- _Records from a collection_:
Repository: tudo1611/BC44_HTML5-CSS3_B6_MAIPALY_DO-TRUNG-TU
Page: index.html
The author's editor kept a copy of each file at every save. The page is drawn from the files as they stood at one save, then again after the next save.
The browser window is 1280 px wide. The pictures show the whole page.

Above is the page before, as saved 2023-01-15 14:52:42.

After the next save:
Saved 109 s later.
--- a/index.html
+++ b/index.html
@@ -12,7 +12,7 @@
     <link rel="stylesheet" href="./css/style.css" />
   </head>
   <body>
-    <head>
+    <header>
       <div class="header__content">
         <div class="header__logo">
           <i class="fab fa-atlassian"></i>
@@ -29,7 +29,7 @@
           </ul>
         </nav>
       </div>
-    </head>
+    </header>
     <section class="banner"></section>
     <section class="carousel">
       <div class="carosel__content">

- _ACTIVITY_: Go through the entries above and count the lines holding the word "next"; write nothing but the number.

- _WRITTEN REPLY_: 2